Merkin's attorney struck back swiftly, calling Cuomo's suit "hasty and ill-conceived."
Merkin was forced to resign as chairman of GMAC as a condition of the $6 billion federal bailout of that company when, almost immediately after Madoff's arrest on Dec. 11, he admitted in letters to his clients that he needed to "unwind" his funds and had been a victim of Madoff.
But according to the state's civil suit – brought under the broad powers Cuomo wields under the Martin Act – Merkin committed fraud in connection with the sale of stocks, fraud in conducting his business and breached his fiduciary duty to his clients. The suit alleges that Merkin lost $2.4 billion of the $5 billion clients invested with him because he placed the money with Madoff while suggesting in at least some cases that the money was under his management and oversight.

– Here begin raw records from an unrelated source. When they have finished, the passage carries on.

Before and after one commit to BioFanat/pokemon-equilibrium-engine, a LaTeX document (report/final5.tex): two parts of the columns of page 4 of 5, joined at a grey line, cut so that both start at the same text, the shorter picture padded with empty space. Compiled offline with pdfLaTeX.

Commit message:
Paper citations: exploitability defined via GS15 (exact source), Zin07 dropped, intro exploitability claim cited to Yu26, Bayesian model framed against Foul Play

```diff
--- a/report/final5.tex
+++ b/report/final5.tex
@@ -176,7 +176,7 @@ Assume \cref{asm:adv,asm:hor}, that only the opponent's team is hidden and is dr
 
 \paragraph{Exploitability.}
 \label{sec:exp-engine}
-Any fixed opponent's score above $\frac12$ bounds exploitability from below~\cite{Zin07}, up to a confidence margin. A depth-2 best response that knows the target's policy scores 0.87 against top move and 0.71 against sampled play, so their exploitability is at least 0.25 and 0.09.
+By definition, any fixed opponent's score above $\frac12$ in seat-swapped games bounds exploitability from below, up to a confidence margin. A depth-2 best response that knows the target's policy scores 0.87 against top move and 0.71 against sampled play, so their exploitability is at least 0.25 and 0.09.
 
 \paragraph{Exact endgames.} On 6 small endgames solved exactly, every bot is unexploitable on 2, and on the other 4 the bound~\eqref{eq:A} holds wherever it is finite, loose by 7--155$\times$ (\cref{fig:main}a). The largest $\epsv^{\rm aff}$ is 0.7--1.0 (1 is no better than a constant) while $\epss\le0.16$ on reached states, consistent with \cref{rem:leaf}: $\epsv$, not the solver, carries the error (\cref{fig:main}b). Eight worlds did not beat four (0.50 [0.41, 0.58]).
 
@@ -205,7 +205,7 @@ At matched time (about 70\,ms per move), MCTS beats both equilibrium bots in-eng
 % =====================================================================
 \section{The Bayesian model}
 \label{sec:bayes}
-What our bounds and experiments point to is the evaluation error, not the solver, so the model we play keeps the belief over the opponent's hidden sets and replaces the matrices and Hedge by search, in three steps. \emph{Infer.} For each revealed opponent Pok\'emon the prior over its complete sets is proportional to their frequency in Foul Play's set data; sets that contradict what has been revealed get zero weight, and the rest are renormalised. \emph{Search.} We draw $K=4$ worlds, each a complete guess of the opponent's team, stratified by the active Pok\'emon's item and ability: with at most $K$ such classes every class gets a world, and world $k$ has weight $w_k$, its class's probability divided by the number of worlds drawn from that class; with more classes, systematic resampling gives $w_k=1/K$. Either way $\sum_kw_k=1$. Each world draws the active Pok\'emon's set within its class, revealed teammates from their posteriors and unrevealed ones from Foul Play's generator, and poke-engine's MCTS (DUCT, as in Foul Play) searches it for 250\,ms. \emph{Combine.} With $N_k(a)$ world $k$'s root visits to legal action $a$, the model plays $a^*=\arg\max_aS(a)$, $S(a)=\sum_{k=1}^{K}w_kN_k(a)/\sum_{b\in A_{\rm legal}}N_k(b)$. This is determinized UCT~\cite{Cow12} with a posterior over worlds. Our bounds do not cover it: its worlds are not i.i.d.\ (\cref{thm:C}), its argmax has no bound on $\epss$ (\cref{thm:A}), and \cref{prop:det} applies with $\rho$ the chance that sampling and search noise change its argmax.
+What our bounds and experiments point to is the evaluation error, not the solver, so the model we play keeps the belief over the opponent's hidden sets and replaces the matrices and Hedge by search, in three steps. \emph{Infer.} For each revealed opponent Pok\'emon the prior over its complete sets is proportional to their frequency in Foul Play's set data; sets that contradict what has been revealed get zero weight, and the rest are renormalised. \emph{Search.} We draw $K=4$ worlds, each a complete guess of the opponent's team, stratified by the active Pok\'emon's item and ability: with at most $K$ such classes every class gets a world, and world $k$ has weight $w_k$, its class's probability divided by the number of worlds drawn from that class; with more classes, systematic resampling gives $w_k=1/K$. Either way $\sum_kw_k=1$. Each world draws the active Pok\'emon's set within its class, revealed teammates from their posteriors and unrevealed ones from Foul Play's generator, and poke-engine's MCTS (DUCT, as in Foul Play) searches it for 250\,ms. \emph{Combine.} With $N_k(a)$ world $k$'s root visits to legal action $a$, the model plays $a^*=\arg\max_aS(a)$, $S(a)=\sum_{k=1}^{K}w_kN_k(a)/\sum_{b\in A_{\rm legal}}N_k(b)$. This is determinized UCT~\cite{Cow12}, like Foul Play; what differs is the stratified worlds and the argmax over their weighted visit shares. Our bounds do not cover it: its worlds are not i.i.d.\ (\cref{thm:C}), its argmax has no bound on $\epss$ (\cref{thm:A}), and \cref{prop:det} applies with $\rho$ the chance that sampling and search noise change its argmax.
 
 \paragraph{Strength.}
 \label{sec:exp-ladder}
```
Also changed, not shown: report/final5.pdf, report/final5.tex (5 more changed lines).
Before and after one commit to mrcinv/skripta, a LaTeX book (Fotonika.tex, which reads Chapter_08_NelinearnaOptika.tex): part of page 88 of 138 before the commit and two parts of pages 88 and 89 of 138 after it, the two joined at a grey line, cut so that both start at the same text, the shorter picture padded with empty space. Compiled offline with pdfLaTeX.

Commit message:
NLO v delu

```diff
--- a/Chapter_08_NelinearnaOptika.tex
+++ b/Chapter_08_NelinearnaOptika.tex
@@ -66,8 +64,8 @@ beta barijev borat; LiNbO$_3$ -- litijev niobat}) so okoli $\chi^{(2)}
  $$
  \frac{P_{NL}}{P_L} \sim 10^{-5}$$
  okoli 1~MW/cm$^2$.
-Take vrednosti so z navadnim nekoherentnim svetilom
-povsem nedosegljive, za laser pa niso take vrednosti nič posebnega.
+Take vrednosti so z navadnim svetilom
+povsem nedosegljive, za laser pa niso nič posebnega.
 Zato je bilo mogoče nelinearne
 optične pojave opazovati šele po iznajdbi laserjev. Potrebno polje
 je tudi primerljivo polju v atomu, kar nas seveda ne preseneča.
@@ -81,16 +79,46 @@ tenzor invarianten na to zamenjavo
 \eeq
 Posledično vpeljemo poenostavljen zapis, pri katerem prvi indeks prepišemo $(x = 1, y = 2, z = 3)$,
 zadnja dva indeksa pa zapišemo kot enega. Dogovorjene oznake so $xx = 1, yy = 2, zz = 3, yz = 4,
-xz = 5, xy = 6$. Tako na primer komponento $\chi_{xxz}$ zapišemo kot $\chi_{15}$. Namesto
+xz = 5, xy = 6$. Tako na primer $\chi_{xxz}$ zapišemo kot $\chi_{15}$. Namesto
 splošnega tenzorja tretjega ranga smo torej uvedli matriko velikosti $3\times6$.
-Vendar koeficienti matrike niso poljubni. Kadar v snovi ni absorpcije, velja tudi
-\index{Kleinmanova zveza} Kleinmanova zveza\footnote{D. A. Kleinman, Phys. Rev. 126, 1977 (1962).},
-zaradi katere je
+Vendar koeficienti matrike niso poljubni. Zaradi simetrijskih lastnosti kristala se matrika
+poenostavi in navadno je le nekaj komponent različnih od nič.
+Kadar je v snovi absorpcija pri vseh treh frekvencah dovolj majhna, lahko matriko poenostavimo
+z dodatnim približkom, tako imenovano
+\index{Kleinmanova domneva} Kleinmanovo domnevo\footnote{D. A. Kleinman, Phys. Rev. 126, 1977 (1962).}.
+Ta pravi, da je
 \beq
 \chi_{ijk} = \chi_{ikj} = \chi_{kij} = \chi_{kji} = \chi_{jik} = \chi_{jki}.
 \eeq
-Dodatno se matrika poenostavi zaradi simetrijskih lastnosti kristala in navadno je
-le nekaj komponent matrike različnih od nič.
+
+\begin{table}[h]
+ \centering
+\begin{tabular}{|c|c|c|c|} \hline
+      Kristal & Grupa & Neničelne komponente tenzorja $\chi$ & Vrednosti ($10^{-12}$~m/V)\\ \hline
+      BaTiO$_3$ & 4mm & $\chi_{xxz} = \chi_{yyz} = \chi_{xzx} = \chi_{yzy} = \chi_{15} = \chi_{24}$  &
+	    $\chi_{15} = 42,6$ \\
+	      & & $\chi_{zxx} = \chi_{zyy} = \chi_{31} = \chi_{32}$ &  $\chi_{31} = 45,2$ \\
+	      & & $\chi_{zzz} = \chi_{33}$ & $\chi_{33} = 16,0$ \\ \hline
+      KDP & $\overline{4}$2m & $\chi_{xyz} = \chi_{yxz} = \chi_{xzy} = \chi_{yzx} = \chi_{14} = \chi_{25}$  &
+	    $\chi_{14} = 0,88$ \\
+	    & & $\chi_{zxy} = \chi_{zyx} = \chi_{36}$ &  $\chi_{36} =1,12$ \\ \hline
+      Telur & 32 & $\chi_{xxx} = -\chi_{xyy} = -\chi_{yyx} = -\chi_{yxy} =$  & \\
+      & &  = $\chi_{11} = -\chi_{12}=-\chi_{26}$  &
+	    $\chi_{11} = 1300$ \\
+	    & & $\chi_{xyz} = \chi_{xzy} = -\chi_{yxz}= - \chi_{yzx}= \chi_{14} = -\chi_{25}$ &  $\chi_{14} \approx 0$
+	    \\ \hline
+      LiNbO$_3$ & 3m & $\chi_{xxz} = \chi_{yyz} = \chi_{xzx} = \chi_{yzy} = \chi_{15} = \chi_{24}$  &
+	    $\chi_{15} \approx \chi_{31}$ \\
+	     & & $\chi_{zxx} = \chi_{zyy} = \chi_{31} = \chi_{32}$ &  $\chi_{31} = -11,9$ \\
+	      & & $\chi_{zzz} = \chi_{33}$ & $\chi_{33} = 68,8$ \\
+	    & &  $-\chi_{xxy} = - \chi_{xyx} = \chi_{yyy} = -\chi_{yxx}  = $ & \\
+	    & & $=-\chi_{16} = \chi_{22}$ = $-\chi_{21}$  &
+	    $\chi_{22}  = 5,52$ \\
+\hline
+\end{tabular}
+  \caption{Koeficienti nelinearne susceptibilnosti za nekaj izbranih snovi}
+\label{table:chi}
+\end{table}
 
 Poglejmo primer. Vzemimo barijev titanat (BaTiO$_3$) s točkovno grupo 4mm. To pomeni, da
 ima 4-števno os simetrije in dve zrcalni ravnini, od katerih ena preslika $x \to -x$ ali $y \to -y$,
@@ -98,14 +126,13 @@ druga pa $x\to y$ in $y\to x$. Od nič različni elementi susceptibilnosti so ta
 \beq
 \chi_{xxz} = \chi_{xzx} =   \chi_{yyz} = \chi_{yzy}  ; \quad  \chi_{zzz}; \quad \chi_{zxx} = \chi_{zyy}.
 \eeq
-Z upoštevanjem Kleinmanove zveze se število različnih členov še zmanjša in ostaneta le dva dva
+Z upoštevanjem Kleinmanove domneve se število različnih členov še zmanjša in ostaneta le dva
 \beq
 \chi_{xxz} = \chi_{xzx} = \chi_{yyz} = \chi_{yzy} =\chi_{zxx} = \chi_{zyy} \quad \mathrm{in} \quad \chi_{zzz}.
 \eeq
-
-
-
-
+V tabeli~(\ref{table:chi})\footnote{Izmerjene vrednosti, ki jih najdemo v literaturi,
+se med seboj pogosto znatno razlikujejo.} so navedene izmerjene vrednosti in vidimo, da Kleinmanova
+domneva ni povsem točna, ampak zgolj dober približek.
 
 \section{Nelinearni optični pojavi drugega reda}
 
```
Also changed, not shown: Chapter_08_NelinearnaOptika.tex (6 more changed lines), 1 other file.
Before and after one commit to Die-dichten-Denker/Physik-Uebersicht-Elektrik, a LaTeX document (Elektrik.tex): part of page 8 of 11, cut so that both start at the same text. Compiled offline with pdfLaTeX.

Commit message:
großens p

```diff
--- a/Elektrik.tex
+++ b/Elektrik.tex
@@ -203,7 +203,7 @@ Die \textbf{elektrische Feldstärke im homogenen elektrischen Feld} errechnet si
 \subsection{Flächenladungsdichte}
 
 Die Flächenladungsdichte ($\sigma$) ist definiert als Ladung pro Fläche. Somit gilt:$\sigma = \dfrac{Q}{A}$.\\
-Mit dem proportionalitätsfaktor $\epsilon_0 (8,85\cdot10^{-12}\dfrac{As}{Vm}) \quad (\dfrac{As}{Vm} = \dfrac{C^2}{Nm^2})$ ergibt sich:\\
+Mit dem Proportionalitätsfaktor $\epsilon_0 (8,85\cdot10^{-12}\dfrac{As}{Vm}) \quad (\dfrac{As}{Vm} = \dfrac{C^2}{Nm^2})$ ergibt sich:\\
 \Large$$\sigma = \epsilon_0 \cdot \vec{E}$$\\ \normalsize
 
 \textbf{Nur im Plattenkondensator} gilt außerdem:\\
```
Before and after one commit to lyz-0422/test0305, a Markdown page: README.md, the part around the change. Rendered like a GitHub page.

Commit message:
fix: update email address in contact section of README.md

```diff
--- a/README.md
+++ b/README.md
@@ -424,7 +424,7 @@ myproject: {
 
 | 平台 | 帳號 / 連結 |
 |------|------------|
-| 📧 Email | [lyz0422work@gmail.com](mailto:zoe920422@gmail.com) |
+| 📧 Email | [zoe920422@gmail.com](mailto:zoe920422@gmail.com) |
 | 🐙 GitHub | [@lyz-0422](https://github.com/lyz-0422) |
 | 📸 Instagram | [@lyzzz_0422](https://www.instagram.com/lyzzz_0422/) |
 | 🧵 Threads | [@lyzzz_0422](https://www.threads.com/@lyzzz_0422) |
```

He violated that act "by concealing from his clients the investment of more than $2.4 billion with Bernard L. Madoff," the 54 page civil suit alleges.
"Cuomo alleges that investors, including several prominent charities and non-profits, entrusted their investments to Merkin, who then steered the money to Madoff without their permission, in exchange for $470 million in management and incentive fees," Cuomo's office said in a written statement.
Widely viewed as a financial "Golden Boy," Merkin was the scion of Wall Street magician Hermann Merkin and a graduate of the highly regarded Orthodox Jewish Manhattan prep school, Ramaz, Columbia University and Harvard Law School. Merkin was a prominent member of the Fifth Avenue Synagogue that his father co-founded, and he counted a number of its wealthy and powerful members among his investors.
In the world of finance, Merkin was described as a customer's man and a rainmaker: charming to his well-heeled investor's and able to bring billions under his management. He did not, according to published reports, devote himself to the day-to-day mundane task of buying and selling. But he earned hundreds of millions of dollars in fees for the funds invested with Madoff and those overseen by his own handpicked money managers.
The suit was brought using the broad powers of Martin Act, which was passed in 1921 in an effort to curb so-called "Blue Sky" bogus stock schemes – schemes as likely to be grounded in equities as the blue sky above. The Martin Act has been used by an array of New York prosecutors to bring Wall Street to heel in cases including ones against WorldCom and Tyco executives.
"Merkin profited enormously from Madoff's scheme, reaping huge commissions while investors lost all their money," said Cuomo. "Merkin duped individual investors, non-profits, and charities into believing he was responsibly managing their investments, when in actuality he was dumping them into history's largest Ponzi scheme." The suit alleges that Merkin kept his money with Madoff even though he knew of irregularities "and other glaring red-flags."